Vesta writes for the information of ‘every girl anticipating her wedding day’ on the glory box, “bottom drawer” or hope box in The Argus – 10 September 1913. Essential reading for the ” proud proprietor of the bottom drawer [who] has her destiny pretty well in sight.”
“she who lays in a supply of saucepans, kettles and pots and pans, to say nothing of the smaller items such as cooking forks, patty-pans, and rolling pins, and, above all, the indispensable mincing machine, will be thankful when the wedding time comes that she has saved herself so much worry and money.”
In 1937, Kathleen Evans sensibly decided against the box and went for the suitcase option given the occupation of her intended. Courier Mail – Mid-Week Musings.
Marian March in the Adelaide Advertiser (7 Feb 1940) gave one ‘puzzled reader’ a head start with a list of suggested glory box inclusions.
And “Aunt Jenny” is delighted to learn how towels saved in Mrs Simpson’s glory box are still going strong 35 years on. “I had them in my glory box when I married in 1912”
Australian Women’s Weekly – 8 October 1947
Posted: February 11, 2011 Filed under: household products | Tags: grass clippings, lawn mowers
Today’s snippets – a dangerous pre-cursor to the whipper-snipper, the ‘first’ electric mower, and a handy household hint for the use of lawn clippings.
A NEW LAWN MOWER – The Examiner – 24 July 1907 (text reproduced due to poor legibility of original scan)
“One of the drawbacks to the ordinary lawn mower is that it cannot operate close to a fence, and will not reach into the corners, so that after a lane has been mowed it is necessary to trim by hand the fringe of grass left at these inaccesssible places. This trimming is common ly done with a sickle or with shears, and is a very tedious process. In order to expedite this work there has been invented the grass-cutter which we illustrate herewith. It will be observed that the mechanism is carried in a frame supported on wheels. The cutters rotate in opposite directions, so that they act like shears to cut the grass. In case a twig is caught between the cutters, a spring prevents breakage of the mechanism.”

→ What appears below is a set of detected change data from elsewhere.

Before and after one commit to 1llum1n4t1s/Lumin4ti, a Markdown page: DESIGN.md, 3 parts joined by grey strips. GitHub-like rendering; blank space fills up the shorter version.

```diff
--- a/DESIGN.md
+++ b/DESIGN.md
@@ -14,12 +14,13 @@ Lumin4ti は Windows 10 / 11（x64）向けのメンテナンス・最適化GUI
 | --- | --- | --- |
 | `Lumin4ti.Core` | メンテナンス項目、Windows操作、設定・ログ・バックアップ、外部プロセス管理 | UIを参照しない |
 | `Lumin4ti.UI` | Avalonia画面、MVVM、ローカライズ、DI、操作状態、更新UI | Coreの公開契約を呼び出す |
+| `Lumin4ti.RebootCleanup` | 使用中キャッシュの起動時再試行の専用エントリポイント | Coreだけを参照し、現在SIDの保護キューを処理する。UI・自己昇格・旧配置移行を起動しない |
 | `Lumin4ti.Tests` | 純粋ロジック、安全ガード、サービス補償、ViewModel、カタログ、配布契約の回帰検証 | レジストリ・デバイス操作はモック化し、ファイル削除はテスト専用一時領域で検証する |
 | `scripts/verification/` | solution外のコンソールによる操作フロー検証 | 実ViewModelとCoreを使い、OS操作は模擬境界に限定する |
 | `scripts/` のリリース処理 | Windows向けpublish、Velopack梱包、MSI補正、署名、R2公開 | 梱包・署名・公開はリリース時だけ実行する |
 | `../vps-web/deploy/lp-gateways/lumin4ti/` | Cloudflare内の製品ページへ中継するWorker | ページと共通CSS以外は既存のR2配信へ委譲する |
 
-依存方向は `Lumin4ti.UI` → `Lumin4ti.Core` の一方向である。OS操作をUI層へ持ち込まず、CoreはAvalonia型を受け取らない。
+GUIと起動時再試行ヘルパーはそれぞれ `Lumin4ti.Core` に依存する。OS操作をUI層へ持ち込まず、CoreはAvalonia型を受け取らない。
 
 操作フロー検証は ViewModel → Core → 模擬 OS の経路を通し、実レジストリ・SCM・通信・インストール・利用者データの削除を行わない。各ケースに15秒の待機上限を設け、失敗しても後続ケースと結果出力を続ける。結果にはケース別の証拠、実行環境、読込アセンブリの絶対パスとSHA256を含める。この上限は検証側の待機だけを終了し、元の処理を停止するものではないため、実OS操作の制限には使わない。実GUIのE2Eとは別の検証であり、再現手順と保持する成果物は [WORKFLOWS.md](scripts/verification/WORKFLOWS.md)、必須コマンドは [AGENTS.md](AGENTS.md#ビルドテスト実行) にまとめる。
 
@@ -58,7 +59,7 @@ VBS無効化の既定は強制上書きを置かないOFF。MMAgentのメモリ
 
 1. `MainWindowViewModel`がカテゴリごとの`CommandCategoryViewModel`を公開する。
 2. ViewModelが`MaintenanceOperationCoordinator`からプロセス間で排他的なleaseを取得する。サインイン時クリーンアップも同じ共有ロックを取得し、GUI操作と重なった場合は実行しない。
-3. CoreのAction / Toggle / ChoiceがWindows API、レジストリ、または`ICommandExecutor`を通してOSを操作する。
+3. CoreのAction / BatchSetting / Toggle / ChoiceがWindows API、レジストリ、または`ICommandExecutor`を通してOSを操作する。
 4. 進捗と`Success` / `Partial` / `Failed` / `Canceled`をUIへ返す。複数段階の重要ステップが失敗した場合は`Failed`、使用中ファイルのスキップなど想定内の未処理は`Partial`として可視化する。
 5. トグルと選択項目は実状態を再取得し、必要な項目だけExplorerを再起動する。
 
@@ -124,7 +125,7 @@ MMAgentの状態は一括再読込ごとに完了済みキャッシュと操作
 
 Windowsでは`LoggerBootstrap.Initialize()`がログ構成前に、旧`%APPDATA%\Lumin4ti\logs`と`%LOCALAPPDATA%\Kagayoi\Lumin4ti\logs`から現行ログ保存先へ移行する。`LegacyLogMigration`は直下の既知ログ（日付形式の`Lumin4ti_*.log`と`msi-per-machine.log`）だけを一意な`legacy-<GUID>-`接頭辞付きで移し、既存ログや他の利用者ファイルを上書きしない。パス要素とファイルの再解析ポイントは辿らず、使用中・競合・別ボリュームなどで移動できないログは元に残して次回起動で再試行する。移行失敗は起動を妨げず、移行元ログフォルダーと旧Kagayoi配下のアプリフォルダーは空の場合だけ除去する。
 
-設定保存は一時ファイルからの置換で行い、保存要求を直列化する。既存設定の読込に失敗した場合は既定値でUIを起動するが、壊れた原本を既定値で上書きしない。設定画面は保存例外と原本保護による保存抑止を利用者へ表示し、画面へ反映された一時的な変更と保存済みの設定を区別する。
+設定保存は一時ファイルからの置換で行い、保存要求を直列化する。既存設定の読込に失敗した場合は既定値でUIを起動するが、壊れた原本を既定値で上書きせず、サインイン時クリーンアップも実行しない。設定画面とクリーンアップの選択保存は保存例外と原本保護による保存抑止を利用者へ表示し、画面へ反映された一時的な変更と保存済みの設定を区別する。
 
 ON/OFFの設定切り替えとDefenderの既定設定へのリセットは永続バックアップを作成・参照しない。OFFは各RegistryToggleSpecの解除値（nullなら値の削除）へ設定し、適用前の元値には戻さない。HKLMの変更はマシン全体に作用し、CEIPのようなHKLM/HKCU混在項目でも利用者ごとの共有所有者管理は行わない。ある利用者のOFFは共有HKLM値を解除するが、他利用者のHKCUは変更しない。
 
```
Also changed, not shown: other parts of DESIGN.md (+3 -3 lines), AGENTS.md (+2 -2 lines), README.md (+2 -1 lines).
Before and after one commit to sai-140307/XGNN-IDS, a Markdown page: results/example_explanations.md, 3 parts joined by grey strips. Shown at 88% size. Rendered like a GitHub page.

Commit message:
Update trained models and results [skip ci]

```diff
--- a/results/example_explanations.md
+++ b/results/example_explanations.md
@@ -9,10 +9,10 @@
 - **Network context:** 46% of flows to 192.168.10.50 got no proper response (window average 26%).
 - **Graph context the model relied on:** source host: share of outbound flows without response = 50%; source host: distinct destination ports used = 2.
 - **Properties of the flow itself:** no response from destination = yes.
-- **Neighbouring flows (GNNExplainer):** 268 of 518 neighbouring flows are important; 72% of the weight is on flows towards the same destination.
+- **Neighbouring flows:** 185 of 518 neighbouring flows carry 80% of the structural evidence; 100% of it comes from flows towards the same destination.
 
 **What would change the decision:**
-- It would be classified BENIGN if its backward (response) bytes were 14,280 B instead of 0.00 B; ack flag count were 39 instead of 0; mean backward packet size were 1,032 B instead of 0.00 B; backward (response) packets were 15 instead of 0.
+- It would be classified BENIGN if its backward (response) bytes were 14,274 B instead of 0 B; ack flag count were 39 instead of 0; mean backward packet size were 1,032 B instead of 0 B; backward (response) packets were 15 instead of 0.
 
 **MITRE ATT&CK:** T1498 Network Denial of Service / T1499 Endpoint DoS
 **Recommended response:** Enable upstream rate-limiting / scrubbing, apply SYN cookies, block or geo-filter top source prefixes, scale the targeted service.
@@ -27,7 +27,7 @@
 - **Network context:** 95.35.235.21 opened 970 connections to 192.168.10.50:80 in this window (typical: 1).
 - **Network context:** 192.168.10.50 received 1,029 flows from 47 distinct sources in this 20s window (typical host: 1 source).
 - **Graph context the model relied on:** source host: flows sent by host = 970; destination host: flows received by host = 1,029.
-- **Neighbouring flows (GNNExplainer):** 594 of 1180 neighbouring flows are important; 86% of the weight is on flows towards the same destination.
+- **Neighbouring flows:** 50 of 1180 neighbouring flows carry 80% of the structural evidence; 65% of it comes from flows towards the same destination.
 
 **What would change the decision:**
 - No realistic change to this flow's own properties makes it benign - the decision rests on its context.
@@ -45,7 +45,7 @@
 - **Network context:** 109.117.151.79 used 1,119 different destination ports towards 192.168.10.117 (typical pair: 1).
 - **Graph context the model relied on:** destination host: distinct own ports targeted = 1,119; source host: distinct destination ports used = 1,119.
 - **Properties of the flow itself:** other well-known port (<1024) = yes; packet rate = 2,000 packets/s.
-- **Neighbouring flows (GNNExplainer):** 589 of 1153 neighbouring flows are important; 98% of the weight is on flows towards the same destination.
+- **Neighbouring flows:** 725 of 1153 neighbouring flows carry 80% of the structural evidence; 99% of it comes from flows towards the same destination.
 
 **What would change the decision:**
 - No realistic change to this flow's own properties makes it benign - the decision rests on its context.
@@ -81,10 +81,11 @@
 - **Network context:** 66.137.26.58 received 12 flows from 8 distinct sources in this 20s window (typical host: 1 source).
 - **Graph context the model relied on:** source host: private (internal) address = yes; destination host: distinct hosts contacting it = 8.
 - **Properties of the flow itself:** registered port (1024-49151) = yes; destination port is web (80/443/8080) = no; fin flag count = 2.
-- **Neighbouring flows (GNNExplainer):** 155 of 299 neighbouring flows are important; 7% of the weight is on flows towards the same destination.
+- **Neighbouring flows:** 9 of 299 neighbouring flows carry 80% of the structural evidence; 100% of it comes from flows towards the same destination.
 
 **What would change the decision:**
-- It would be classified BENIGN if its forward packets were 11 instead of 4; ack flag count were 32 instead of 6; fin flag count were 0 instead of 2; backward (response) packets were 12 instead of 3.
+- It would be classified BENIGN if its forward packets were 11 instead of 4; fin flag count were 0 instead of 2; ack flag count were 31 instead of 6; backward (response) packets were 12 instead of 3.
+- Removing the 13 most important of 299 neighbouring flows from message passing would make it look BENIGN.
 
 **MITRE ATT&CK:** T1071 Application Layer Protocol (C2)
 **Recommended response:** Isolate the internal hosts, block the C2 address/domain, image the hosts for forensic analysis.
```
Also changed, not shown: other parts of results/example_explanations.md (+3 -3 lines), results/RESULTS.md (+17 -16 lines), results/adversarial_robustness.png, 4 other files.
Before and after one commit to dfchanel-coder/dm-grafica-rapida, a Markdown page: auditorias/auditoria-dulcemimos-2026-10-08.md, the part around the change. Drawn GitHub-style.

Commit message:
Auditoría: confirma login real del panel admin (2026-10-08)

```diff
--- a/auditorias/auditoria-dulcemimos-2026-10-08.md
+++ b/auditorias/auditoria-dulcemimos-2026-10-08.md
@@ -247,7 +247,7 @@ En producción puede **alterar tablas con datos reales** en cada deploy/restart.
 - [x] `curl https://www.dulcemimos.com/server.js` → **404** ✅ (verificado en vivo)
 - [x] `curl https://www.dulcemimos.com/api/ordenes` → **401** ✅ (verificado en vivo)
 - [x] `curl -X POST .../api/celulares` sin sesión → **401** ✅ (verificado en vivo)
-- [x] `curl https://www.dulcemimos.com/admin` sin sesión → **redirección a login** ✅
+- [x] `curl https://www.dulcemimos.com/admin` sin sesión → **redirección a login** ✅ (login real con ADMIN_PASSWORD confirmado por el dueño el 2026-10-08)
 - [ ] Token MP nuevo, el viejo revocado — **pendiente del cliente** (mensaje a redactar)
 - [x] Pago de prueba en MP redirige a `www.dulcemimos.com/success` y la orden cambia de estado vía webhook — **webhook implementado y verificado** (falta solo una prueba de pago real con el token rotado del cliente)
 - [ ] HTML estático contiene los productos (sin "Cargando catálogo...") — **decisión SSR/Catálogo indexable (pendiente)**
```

The Australian Women’s Weekly – 4 March 1950 and 23 September 1933